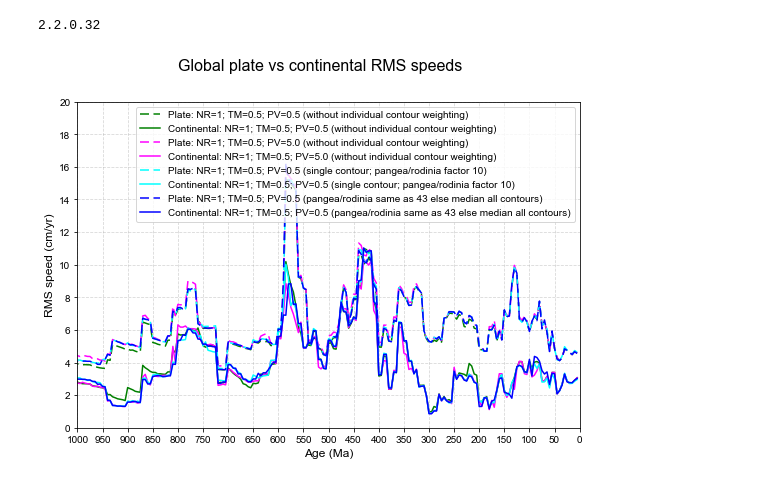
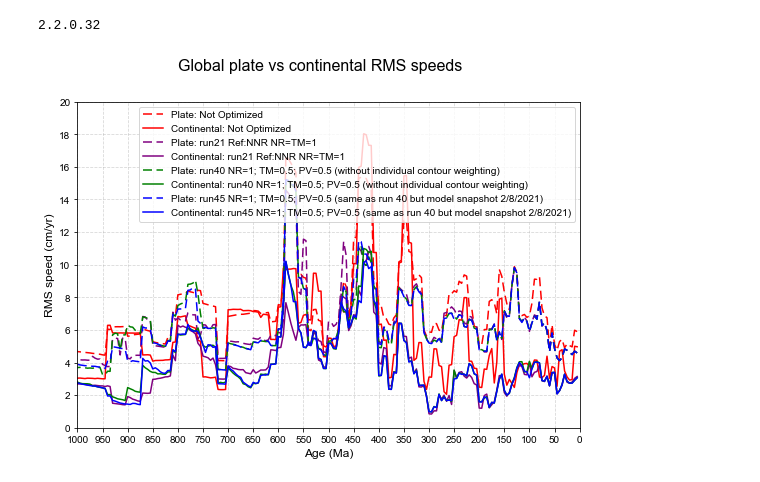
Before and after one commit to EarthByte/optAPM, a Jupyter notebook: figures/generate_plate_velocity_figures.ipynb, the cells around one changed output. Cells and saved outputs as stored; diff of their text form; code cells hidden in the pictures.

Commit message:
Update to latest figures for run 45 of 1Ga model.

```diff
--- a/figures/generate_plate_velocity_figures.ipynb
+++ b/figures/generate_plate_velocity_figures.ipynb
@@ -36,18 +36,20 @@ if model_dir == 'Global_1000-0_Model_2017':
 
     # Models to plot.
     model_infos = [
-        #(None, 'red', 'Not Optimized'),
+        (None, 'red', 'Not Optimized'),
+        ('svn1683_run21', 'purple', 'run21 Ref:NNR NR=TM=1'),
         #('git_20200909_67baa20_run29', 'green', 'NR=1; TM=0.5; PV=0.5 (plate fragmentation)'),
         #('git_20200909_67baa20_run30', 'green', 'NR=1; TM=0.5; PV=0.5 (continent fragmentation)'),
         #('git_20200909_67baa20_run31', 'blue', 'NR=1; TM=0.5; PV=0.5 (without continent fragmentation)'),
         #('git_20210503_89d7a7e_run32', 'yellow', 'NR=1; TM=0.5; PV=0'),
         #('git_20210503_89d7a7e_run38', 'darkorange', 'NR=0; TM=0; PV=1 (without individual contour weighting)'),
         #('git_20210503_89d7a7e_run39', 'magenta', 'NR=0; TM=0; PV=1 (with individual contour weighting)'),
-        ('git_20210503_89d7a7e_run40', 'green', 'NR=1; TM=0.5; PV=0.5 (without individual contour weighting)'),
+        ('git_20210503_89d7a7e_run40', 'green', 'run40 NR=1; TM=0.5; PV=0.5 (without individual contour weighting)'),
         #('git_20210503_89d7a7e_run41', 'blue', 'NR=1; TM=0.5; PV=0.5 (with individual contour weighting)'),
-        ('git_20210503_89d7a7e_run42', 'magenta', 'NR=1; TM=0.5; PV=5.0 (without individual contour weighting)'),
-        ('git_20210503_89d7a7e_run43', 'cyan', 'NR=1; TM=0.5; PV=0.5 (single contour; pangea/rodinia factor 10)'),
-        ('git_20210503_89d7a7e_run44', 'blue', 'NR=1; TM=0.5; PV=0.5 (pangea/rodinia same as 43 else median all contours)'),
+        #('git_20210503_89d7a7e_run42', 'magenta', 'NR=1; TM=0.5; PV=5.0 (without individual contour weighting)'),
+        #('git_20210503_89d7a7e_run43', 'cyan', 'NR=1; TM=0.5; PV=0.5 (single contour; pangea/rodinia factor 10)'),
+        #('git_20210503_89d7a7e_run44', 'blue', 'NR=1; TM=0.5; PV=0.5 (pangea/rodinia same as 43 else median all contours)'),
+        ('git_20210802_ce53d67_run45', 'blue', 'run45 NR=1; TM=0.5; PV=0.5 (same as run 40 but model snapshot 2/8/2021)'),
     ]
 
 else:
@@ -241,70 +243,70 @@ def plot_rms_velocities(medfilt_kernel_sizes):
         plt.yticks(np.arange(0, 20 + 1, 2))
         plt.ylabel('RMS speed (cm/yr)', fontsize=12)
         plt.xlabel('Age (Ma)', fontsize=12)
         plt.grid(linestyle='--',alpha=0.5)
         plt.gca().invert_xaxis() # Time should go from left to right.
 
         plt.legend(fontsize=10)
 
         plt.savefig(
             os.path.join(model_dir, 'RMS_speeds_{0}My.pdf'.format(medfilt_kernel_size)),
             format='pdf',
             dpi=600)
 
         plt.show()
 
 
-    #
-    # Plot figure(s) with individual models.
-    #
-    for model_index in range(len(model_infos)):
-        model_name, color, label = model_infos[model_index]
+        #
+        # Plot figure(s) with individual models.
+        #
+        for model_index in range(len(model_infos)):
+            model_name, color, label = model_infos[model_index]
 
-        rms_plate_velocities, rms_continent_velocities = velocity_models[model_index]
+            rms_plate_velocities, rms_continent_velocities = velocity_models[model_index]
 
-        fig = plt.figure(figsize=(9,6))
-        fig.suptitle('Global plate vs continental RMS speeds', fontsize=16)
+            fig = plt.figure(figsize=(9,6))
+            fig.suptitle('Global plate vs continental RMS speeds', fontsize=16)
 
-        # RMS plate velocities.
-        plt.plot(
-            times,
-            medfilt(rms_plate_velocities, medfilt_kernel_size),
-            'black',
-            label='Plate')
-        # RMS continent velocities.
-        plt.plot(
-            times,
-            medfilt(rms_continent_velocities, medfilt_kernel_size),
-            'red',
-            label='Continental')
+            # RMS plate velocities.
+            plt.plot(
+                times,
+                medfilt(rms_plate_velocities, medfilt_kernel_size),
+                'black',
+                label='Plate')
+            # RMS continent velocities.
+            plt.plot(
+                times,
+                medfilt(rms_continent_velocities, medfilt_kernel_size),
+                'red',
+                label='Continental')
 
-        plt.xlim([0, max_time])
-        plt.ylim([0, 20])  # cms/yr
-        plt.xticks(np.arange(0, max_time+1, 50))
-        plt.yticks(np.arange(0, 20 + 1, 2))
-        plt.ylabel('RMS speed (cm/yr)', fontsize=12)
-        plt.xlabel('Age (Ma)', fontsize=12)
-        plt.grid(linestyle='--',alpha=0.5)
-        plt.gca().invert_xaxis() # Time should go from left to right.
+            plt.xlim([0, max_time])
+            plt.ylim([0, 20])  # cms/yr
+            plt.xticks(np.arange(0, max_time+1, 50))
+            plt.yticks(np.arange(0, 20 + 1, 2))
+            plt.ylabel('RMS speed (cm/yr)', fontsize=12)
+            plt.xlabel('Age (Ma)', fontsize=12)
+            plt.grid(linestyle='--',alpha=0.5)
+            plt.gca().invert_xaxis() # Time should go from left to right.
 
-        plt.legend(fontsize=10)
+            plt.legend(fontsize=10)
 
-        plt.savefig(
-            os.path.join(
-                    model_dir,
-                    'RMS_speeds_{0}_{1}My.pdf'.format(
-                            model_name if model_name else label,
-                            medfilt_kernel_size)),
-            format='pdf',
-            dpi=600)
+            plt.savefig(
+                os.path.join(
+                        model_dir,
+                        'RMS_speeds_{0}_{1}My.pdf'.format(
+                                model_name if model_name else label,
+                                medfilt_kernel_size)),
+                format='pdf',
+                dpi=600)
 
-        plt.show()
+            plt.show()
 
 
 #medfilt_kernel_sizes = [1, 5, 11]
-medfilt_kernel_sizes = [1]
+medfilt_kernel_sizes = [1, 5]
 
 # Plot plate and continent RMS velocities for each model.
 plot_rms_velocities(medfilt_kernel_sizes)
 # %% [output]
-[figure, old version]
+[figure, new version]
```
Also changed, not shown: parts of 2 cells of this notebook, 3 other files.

DIRECTIONS FOR THIS TASK :: Respond with nothing but the number of lines in the data above that include the word "figures".

RESULT FOR THIS TASK :: 4